Some may consider this unfair, comparing a movie from 2000 to similar movies from today, but any new audiences will be coming in with certain standards and levels of anticipation that X-Men has no chance of reaching, outside of the three characters mentioned above. It also needs to be remembered that X-Men wasn't actually that brilliant to start with.
Even though it may have easily cleared the quality bar for superhero movies upon release, it didn't really set any new standards itself. Blade (1998) and Spider-Man (2002) either side of it were both comfortably better movies and remain so to this day - albeit aided by only having one main character to deal with in their cases.
That's why the characters of Xavier, Magneto and Wolverine are spared criticism and not just because of the performances from the actors: they're the only characters given any real depth. Anna Paquin's Rogue is ostensibly the audience surrogate for the movie, but her performance can't match up to the more experienced cast members around her.
If anything, James Marsden's Cyclops suffers the worst, being given practically nothing to do and made to appear as boring as possible (despite being the X-Men's equivalent to Captain America) in order to justify Logan attempting to break up his relationship with Famke Janssen's Jean Grey and still have him across as someone for the audience to root for. The less said about Halle Berry's terrible wig, the better.

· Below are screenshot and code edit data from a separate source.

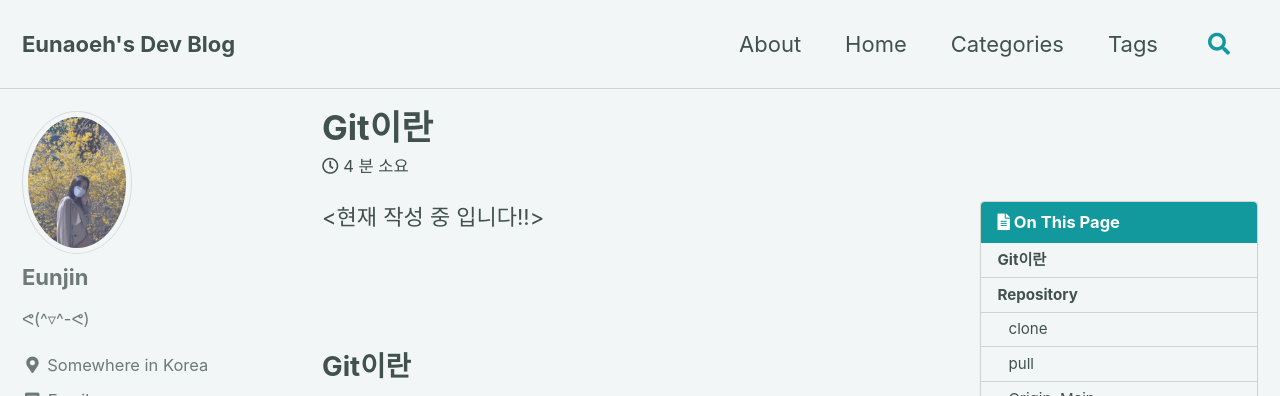
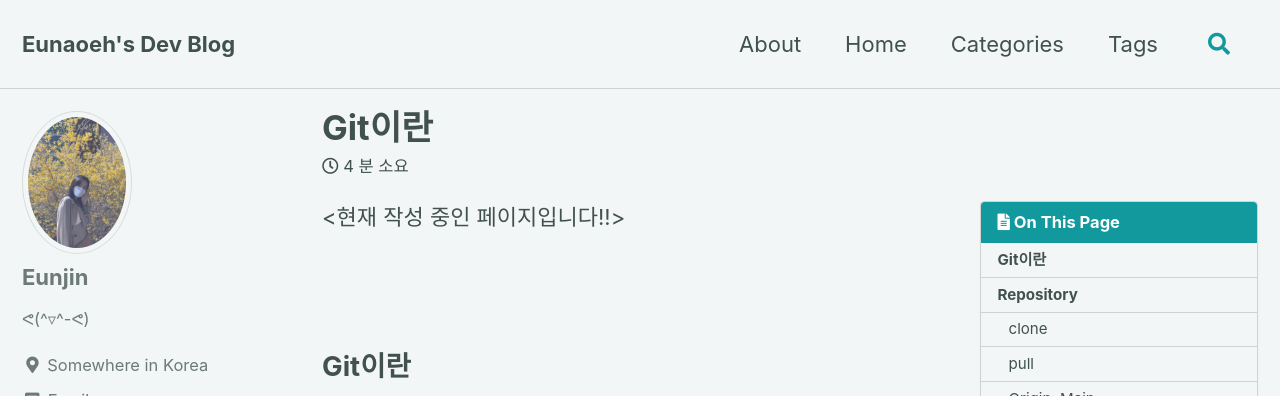
Before and after one commit to eunaoeh/eunaoeh.github.io, a Jekyll site: the page built from _posts/2021-08-19-git.md, in a window 1280 px wide and 900 px high. Shown: the top 396 px of the window. Built offline with Jekyll 4.4.1, drawn with Linux system fonts in a browser that asks for light colours; cached includes are drawn as plain includes.

Commit message:
Update posts

```diff
--- a/_posts/2021-08-19-git.md
+++ b/_posts/2021-08-19-git.md
@@ -11,7 +11,7 @@ tags:
 toc: true
 toc_sticky: true
 ---
-<현재 작성 중 입니다!!>
+<현재 작성 중인 페이지입니다!!>
 
 <br>
 ## Git이란
```
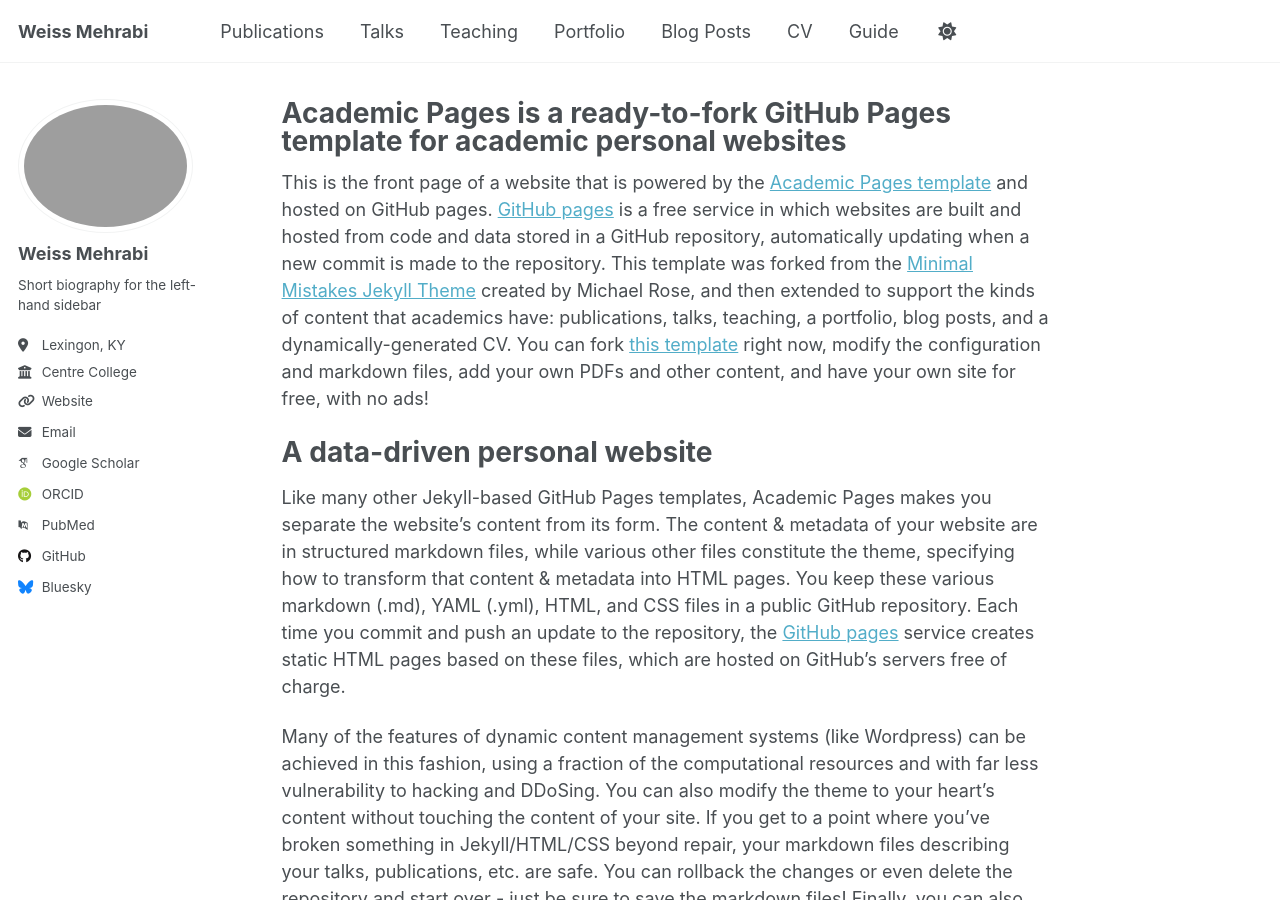
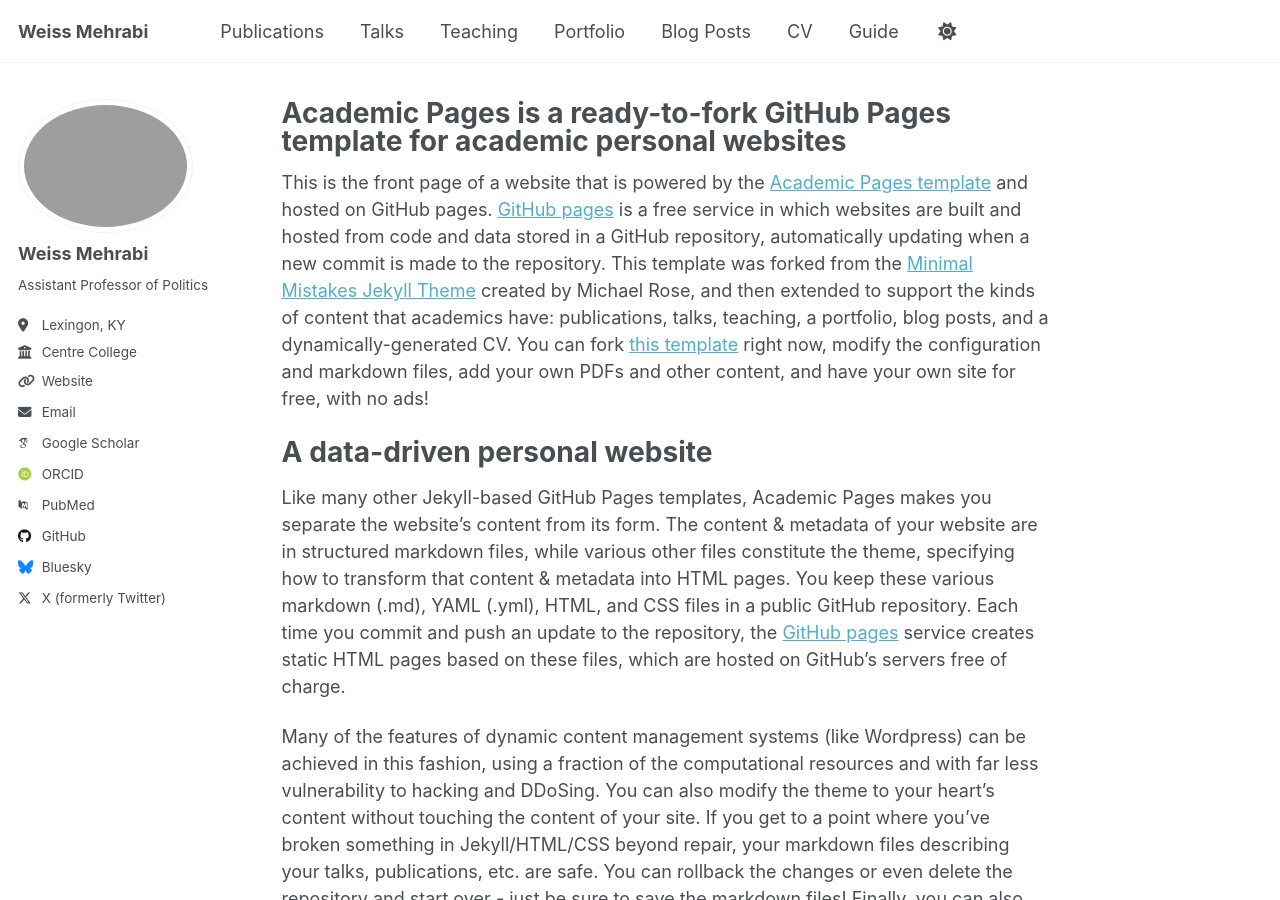
Before and after one commit to weissmehrabi/website, a Jekyll site: the page built from _pages/about.md, in a window 1280 px wide and 900 px high. Built offline with Jekyll 4.4.1, drawn with Linux system fonts in a browser that asks for light colours; some web fonts are replaced.

Commit message:
Update _config.yml

```diff
--- a/_config.yml
+++ b/_config.yml
@@ -22,10 +22,10 @@ repository               : "academicpages/academicpages.github.io"
 #               Additional customization can be done by editing /_includes/author-profile.html
 author:
   # Biographic information
-  avatar           : "images/1.png"
+  avatar           : "1.png"
   name             : "Weiss Mehrabi"
   pronouns         : # example: "she/her"
-  bio              : "Short biography for the left-hand sidebar"
+  bio              : "Assistant Professor of Politics"
   location         : "Lexingon, KY"
   employer         : "Centre College"
   uri              : "https://www.centre.edu/"
@@ -68,7 +68,7 @@ author:
   steam            : # Username
   telegram         : # URL
   tumblr           : # Username
-  twitter          : # Username for X / Twitter
+  twitter          : "weissmehrabi"
   vine             : # Username
   weibo            : # Username
   wikipedia        : # Username
```
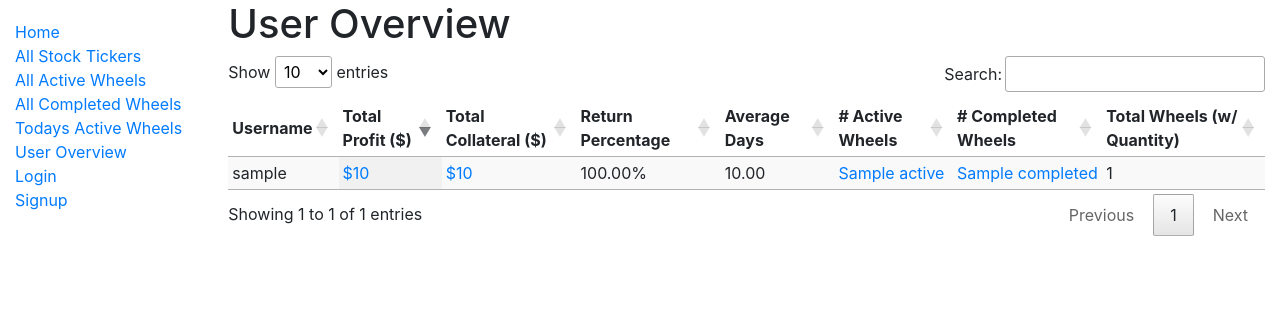
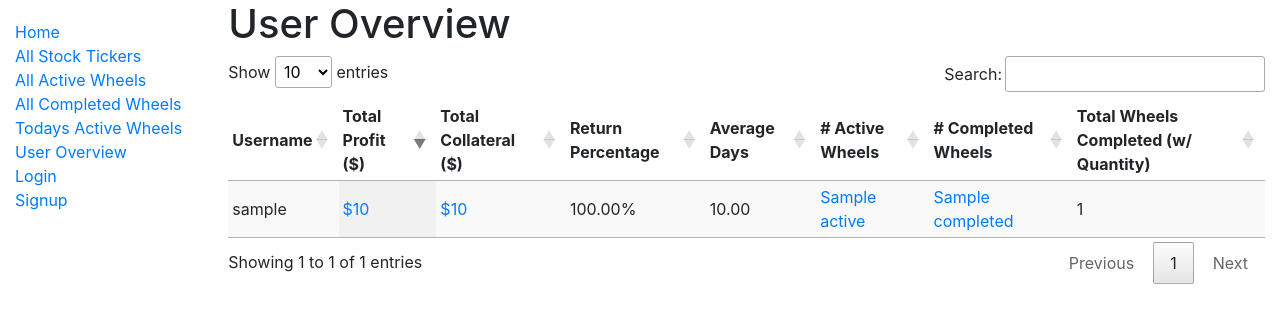
Before and after one commit to kacasey8/option_wheel_tracker, a Django app: template catalog/templates/auth/user_list.html in a window 1280 px wide. Shown: the top 323 px of the page. Run offline with Django 3.2, Linux system fonts and the light colour scheme; the template is opened without the code that fills it: most values are stand-ins (such as "Sample title", 1, 10 or a date in 2020); some libraries are stand-ins or nearby versions.

Commit message:
specify that total wheels w quantity is only completed wheels

```diff
--- a/catalog/templates/_user_table.html
+++ b/catalog/templates/_user_table.html
@@ -12,7 +12,7 @@
         <th>Average Days</th>
         <th># Active Wheels</th>
         <th># Completed Wheels</th>
-        <th>Total Wheels (w/ Quantity)</th>
+        <th>Total Wheels Completed (w/ Quantity)</th>
       </tr>
     </thead>
     <tbody>
```
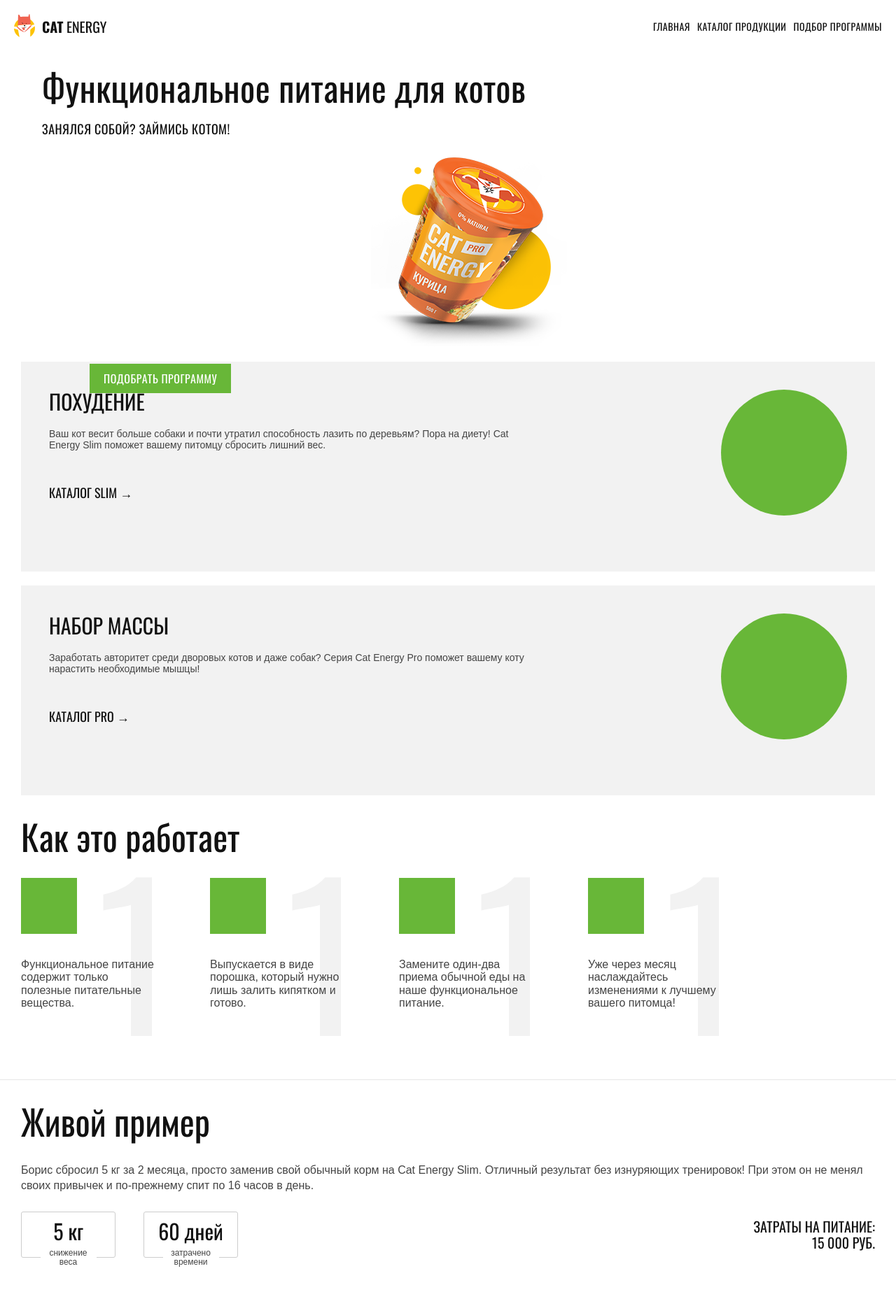
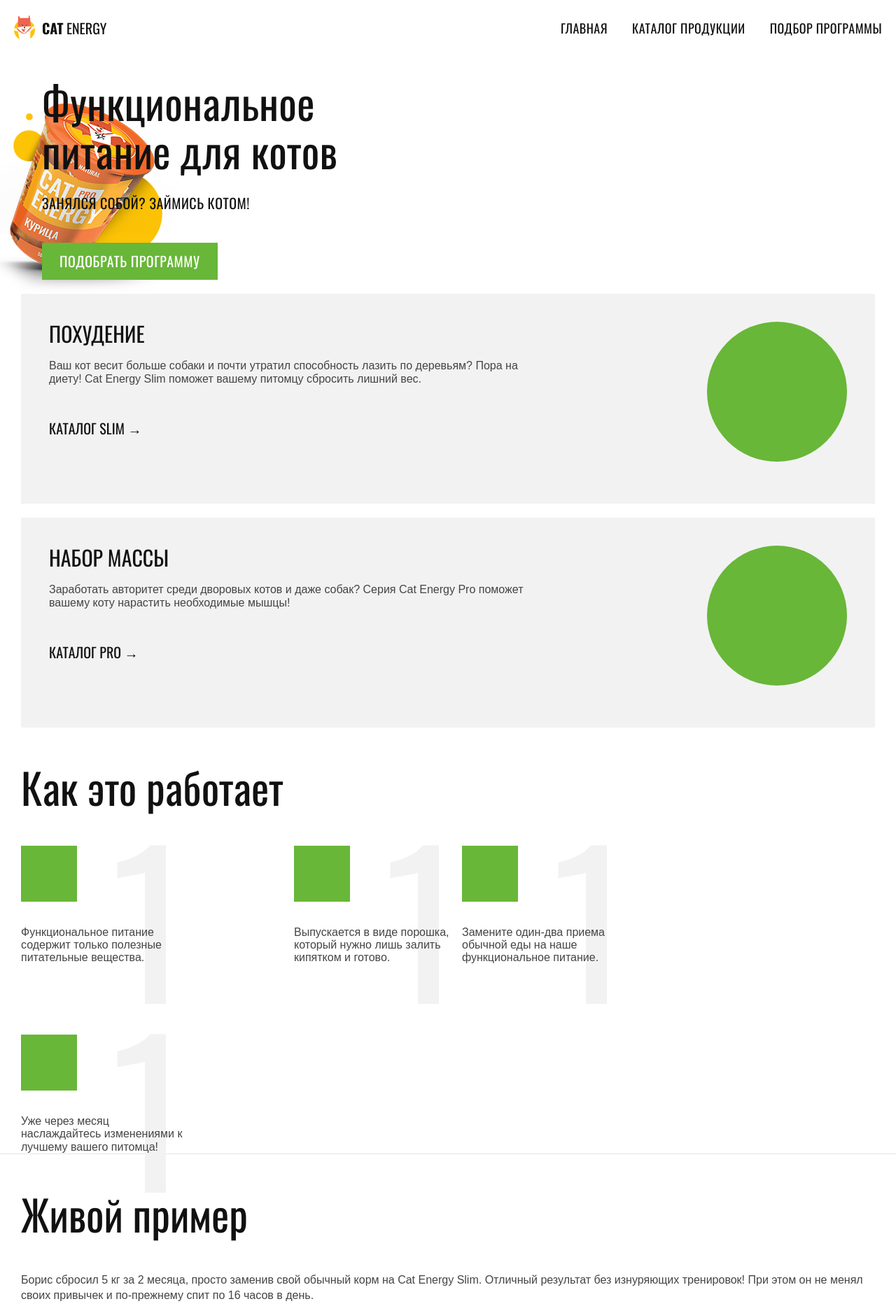
Before and after one commit to CasinoRoyal/Energy, a Node project: template app/pug/pages/index.pug in a window 1280 px wide. Shown: the top 1877 px of the page at 70% size. Run offline with Node 20 templates, Linux system fonts and the light colour scheme; the template is opened without the code that fills it, so the values that code supplies are empty; style sheets or scripts are compiled from the project's sources.

Commit message:
fix adaptive for tablet & phone-large

```diff
--- a/app/pug/_sections/header.pug
+++ b/app/pug/_sections/header.pug
@@ -9,10 +9,12 @@ header.header
     include ../_components/navigation
     button.header__hamburger
   .header__main
-    h2.header__title Функциональное питание для котов
-    span.header__subtitle Занялся собой? Займись котом!
+    .header__text-box
+      h2.header__title Функциональное питание для котов
+      span.header__subtitle Занялся собой? Займись котом!
+      a.btn.btn--header.btn--top(href="#") Подобрать программу
 
     .header__pic
       img(src="../img/raster/index-can-mobile@1x.png", alt="Изображение упаковки 'Cat Energy'")
 
-  a.btn.btn--header(href="#") Подобрать программу
+  a.btn.btn--header.btn--bottom(href="#") Подобрать программу
--- a/app/sass/_components/_buttons.scss
+++ b/app/sass/_components/_buttons.scss
@@ -14,14 +14,31 @@
     background-color: #68b738;
 
     @include respond(phone-L) {
-      position: absolute;
-      top: 65%;
-      left: 10%;
       padding: 1.2rem 2rem;
       margin: 0;
 
       font-size: 1.6rem;
       color: #fff;
     }
+
+    @include respond(tab) {
+      padding: 1.5rem 2.5rem;
+      font-size: 2rem;
+    }
+  }
+
+  &--top {
+    display: none;
+
+    @include respond(phone-L) {
+      display: inline-block;
+    }
+  }
+
+  &--bottom{
+
+    @include respond(phone-L) {
+      display: none;
+    }
   }
 }
--- a/app/sass/_components/_heading.scss
+++ b/app/sass/_components/_heading.scss
@@ -8,4 +8,10 @@
   @include respond(phone-L) {
     font-size: 5rem;
   }
+
+  @include respond(tab) {
+    padding: 5rem 0;
+
+    font-size: 6rem;
+  }
 }
--- a/app/sass/_components/_navigation.scss
+++ b/app/sass/_components/_navigation.scss
@@ -12,6 +12,10 @@
 
     font-size: 1.4rem;
     font-weight: 400;
+  }
+
+  @include respond(phone-L) {
+    font-size: 1.8rem;
   }
 }
 
@@ -41,6 +45,13 @@
       border-bottom: 2px solid $color-primary;
     }
   }
+
+  @include respond(phone-L) {
+
+    &:not(:last-child) {
+      margin-right: 3.5rem;
+    }
+  }
 }
 
 .navigation__link {
--- a/app/sass/_sections/_advantages.scss
+++ b/app/sass/_sections/_advantages.scss
@@ -26,12 +26,12 @@
     position: relative;
     display: block;
     width: 19rem;
-    margin-right: 8rem;
 
     font-size: 1.6rem;
 
-    &:not(:last-child) {
+    &:not(:nth-child(odd)) {
       margin-bottom: 10rem;
+      margin-right: 10rem;
     }
 
     &::after {
@@ -47,6 +47,18 @@
 
       color: $color-secondary;
 
+    }
+  }
+
+  @include respond(tab) {
+    width: 24rem;
+
+    &:not(:nth-child(odd)) {
+      margin-right: 15rem;
+    }
+
+    &::after {
+      right: 0;
     }
   }
 }
--- a/app/sass/_sections/_header.scss
+++ b/app/sass/_sections/_header.scss
@@ -74,10 +74,18 @@
   @include respond(phone-L) {
     height: auto;
     margin: 0;
-    margin-left: 6rem;
 
     background-image: none;
     background-color: #fff;
+  }
+}
+
+.header__text-box {
+
+  @include respond(phone-L) {
+    position: relative;
+    margin-left: 6rem;
+    z-index: 100;
   }
 }
 
@@ -88,7 +96,16 @@
   font-size: 3.6rem;
 
   @include respond(phone-L) {
+    width: 43rem;
+    padding: 0;
+    margin: 2rem 0;
     font-size: 5rem;
+  }
+
+  @include respond(tab) {
+    margin: 3rem 0;
+
+    font-size: 6rem;
   }
 }
 
@@ -102,6 +119,11 @@
   @include respond(phone-L) {
     font-size: 1.8rem;
   }
+
+  @include respond(tab) {
+    margin-bottom: 4.5rem;
+    font-size: 2rem;
+  }
 }
 
 .header__pic {
@@ -112,10 +134,8 @@
 
 
   @include respond(phone-L) {
-    position: relative;
-    left: 0;
-    bottom: 0;
+    left: -2.5rem;
+    bottom: -2rem;
     margin-left: 0;
-    text-align: center;
   }
 }
--- a/app/sass/_sections/_programs.scss
+++ b/app/sass/_sections/_programs.scss
@@ -33,6 +33,11 @@
     margin-left: auto;
     order: 1;
   }
+
+  @include respond(tab) {
+    width: 20rem;
+    height: 20rem;
+  }
 }
 
 .program__title {
@@ -60,6 +65,11 @@
     margin-bottom: 3rem;
     font-size: 1.4rem;
   }
+
+  @include respond(tab) {
+    font-size: 1.6rem;
+  }
+
 }
 
 .program__link {
@@ -72,4 +82,8 @@
   @include respond(phone-L) {
     font-size: 1.8rem;
   }
+
+  @include respond(tab) {
+    font-size: 2rem;
+  }
 }
```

The villains of the piece don't fare well either, with Rebecca Romijn's Mystique the only member of Magneto's Brotherhood of Mutants even coming close to feeling equal to McKellen - and she's still nowhere near his league (not a knock on Romijn, McKellen's an acting legend for a reason). Tyler Mane and Ray Park are disposable henchmen, wasting a potentially terrifying opponent in Sabretooth with the former.
There were obviously limits at the time to what could be achieved on-screen with so many super-powered people sharing scenes, but that doesn't stop X-Men feeling like a terrible disappointment by today's standards. It's best to treat this movie like a time capsule: this is how things used to be, and look how far things can change in twenty years.
X-Men may have been good for the time, but time has not been kind in return. It all feels so small and almost lacking in confidence compared to modern superhero movies - almost as if the people making this movie were trying their best, but not expecting much in return. Enjoyable as a pit-stop in the evolution of comic book movies, but not much more than that.